The story was headlined "Group aiming to defund disinformation tries to drain Fox News of online advertising." The leader of the group "Check My Ads" was just a former marketer. The NPR story began:
BOBBY ALLYN: Former marketer Nandini Jammi wanted to fight the spread of disinformation online and turned to something she knew a lot about - advertising.
NANDINI JAMMI: We started to ask this question, why is the advertising industry still funding hate speech, even though advertisers have made it so clear that they don't want to be anywhere near it?
Later that day, Jammi made it clear what NPR signed up to promote :
Naturally, former CNN president Jon Klein -- the guy who canceled Crossfire because liberals couldn't stand an opposing view -- is here noting that funding hate speech is "the nightmare of most responsible marketers."

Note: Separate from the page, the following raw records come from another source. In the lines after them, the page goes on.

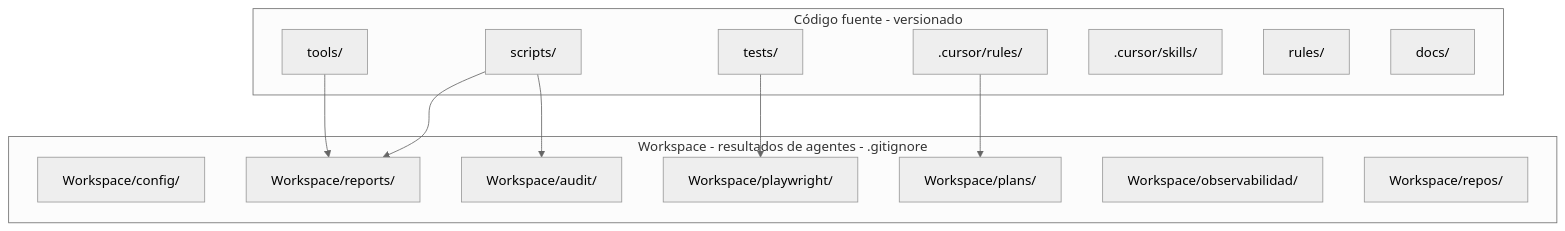
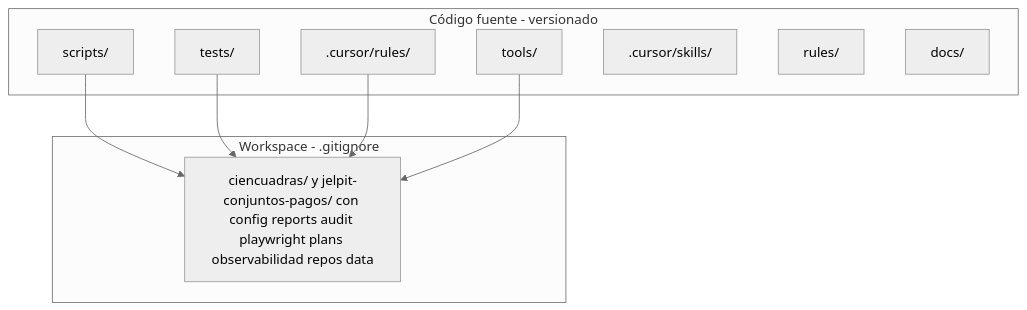
One commit to CARLOSPATINOVELEZ19/prueba-agente-po changed the diagram in docs/architecture/0-overview.md. Above: the diagram before and after it, drawn with Mermaid (neutral theme). The commit also changed other lines of this file and 52 other files, not shown here.

````diff
--- a/docs/architecture/0-overview.md
+++ b/docs/architecture/0-overview.md
@@ -37,28 +44,21 @@
 ```mermaid
 flowchart TB
     subgraph source [Código fuente - versionado]
         tests[tests/]
         scripts[scripts/]
         tools[tools/]
         cursorRules[.cursor/rules/]
         cursorSkills[.cursor/skills/]
         rules[rules/]
         docsSource["docs/"]
     end
 
-    subgraph workspace [Workspace - resultados de agentes - .gitignore]
-        config[Workspace/config/]
-        reports[Workspace/reports/]
-        audit[Workspace/audit/]
-        playwright[Workspace/playwright/]
-        plans[Workspace/plans/]
-        observabilidad[Workspace/observabilidad/]
-        repos[Workspace/repos/]
+    subgraph workspace [Workspace - .gitignore]
+        wtree[ciencuadras/ y jelpit-conjuntos-pagos/ con config reports audit playwright plans observabilidad repos data]
     end
 
-    scripts --> reports
-    scripts --> audit
-    tests --> playwright
-    cursorRules --> plans
-    tools --> reports
+    scripts --> wtree
+    tests --> wtree
+    cursorRules --> wtree
+    tools --> wtree
 ```
````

BOBBY ALLYN: Now with the congressional hearings into the January 6 attack on the Capitol getting under way, Check My Ads hopes it will have success going after a bigger target - Fox News' website and its popular YouTube channel. Mikel Ellcessor is the group's chief operating officer.
MIKEL ELLCESSOR: Now all we're doing is we're saying, why is Fox News and specifically foxnews.com getting a pass?

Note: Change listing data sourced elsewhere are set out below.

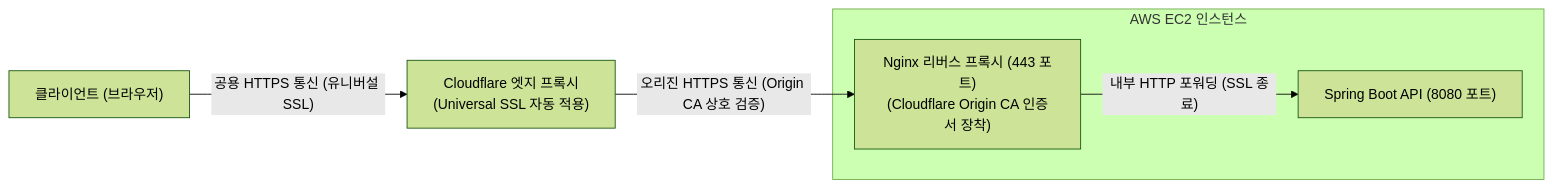
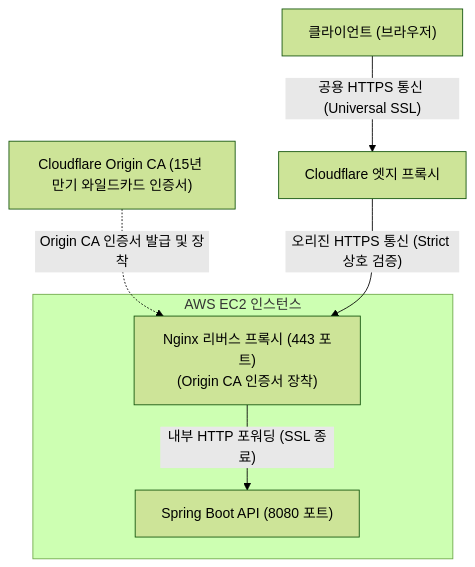
Before and after one commit to likelion-backend-25th/22-project-sns: the second of 4 diagrams in guide/04.challenge.md, drawn with Mermaid (forest theme). The commit also changed other lines of this file, not shown here.

````diff
--- a/guide/04.challenge.md
+++ b/guide/04.challenge.md
@@ -258,14 +259,15 @@
 ```mermaid
-graph LR
-    Client["클라이언트 (브라우저)"]
-    Cloudflare["Cloudflare 엣지 프록시<br/>(Universal SSL 자동 적용)"]
+flowchart TD
+    CF_CA["Cloudflare Origin CA (15년 만기 와일드카드 인증서)"]
+
+    Client["클라이언트 (브라우저)"] -->|"공용 HTTPS 통신 (Universal SSL)"| CF_Edge["Cloudflare 엣지 프록시"]
 
     subgraph EC2["AWS EC2 인스턴스"]
-        Nginx["Nginx 리버스 프록시 (443 포트)<br/>(Cloudflare Origin CA 인증서 장착)"]
+        Nginx["Nginx 리버스 프록시 (443 포트)<br/>(Origin CA 인증서 장착)"]
         SpringBoot["Spring Boot API (8080 포트)"]
     end
 
-    Client -->|"공용 HTTPS 통신 (유니버설 SSL)"| Cloudflare
-    Cloudflare -->|"오리진 HTTPS 통신 (Origin CA 상호 검증)"| Nginx
+    CF_CA -.->|"Origin CA 인증서 발급 및 장착"| Nginx
+    CF_Edge -->|"오리진 HTTPS 통신 (Strict 상호 검증)"| Nginx
     Nginx -->|"내부 HTTP 포워딩 (SSL 종료)"| SpringBoot
 ```
````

ALLYN: Ellcessor points to Fox News star Tucker Carlson, who has expressed sympathy for the rioters who stormed the Capitol while dismissing the importance of the events that day. He also has spread falsehoods about the 2020 presidential election. Atkin says the group is calling on the public to pressure ad exchanges run by companies like Google and Verizon to block Fox from receiving online ads.

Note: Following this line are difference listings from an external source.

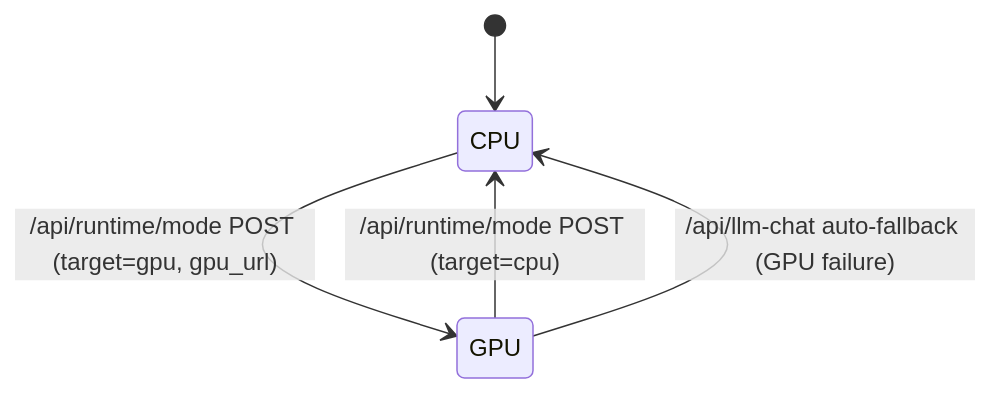
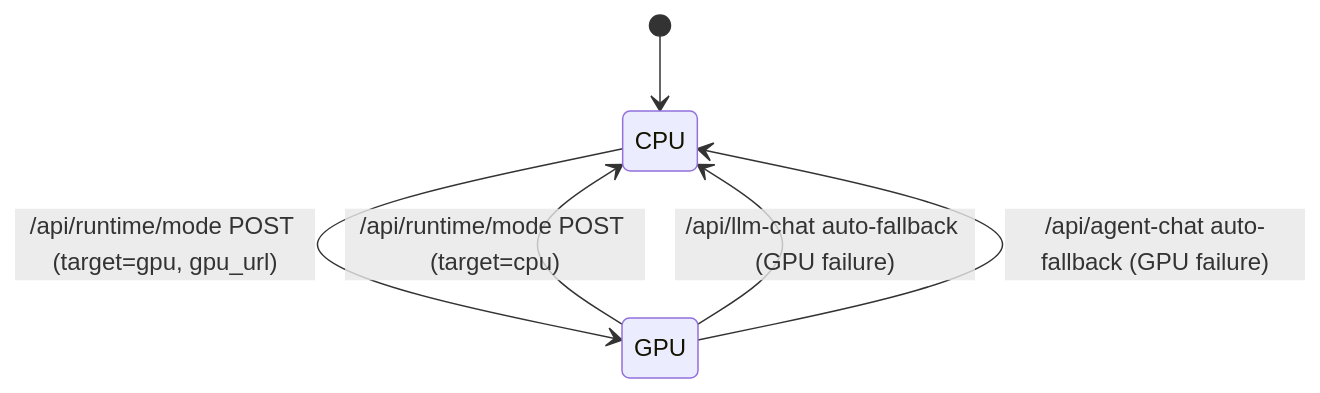
The fourth of 4 diagrams in ARCHITECTURE.md (caonguyenthanhan/aimed), drawn with Mermaid before and after one commit. The commit also changed other lines of this file and 15 other files, not shown here.

````diff
--- a/ARCHITECTURE.md
+++ b/ARCHITECTURE.md
@@ -97,7 +132,8 @@
 ```mermaid
 stateDiagram-v2
   [*] --> CPU
   CPU --> GPU: /api/runtime/mode POST (target=gpu, gpu_url)
   GPU --> CPU: /api/runtime/mode POST (target=cpu)
   GPU --> CPU: /api/llm-chat auto-fallback (GPU failure)
+  GPU --> CPU: /api/agent-chat auto-fallback (GPU failure)
 ```
````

CLAIRE ATKIN: Advertisers have said over and over again, we don't want to fund violence. And so it's shocking that Fox News is still receiving these ad dollars.
NPR proves it's a left-wing platform by equating Fox News with violence and "disinformation." The only dissent was a statement from FNC:
ALLYN: In a statement, Fox News dismissed the campaign as an effort at censorship, saying, quote, "there's no greater threat to democracy than the effort to silence free speech." The cable network also said it takes pride in featuring more dissenting views than other cable news outlets.
Taking on Fox is no easy feat. First, the big ad exchanges may fear a backlash from conservatives. And even if the campaign is successful, it wouldn't kneecap Fox. About 95% of Fox's profits come from its cable division, so losing online ads would barely put a dent in the company financially. But Check My Ads co-founder Jammi isn't deterred.
JAMMI: We can do more than just complain and be sad and tweet and share with each other that we're sad about where Fox News is taking us as a country. We can actually fight back.
ALLYN: According to an estimate by ComScore and NewsGuard, disinformation online generates about $2 billion a year in advertising revenue. Check My Ads says their aim is not just to take that money out of circulation, but also to push the online advertising industry to be more transparent about how ads wind up on sites in the first place.
Depriving the conservative media of any revenue is simply another day for "democracy" at NPR.
PS: Jammi doesn't play nice on Twitter, and she's explicit about deplatforming conservatives like Dan Bongino:
I’ve noticed that Dan Bongino has been unusually quiet about our Fox campaign launch— Nandini Jammi (@nandoodles) June 11, 2022
I wouldn’t be surprised if Fox execs told him to stfu bc last time he messed with us, he lost his @googleads account — and his show on Fox Nation that could be next. pic.twitter.com/DPdh2yemUd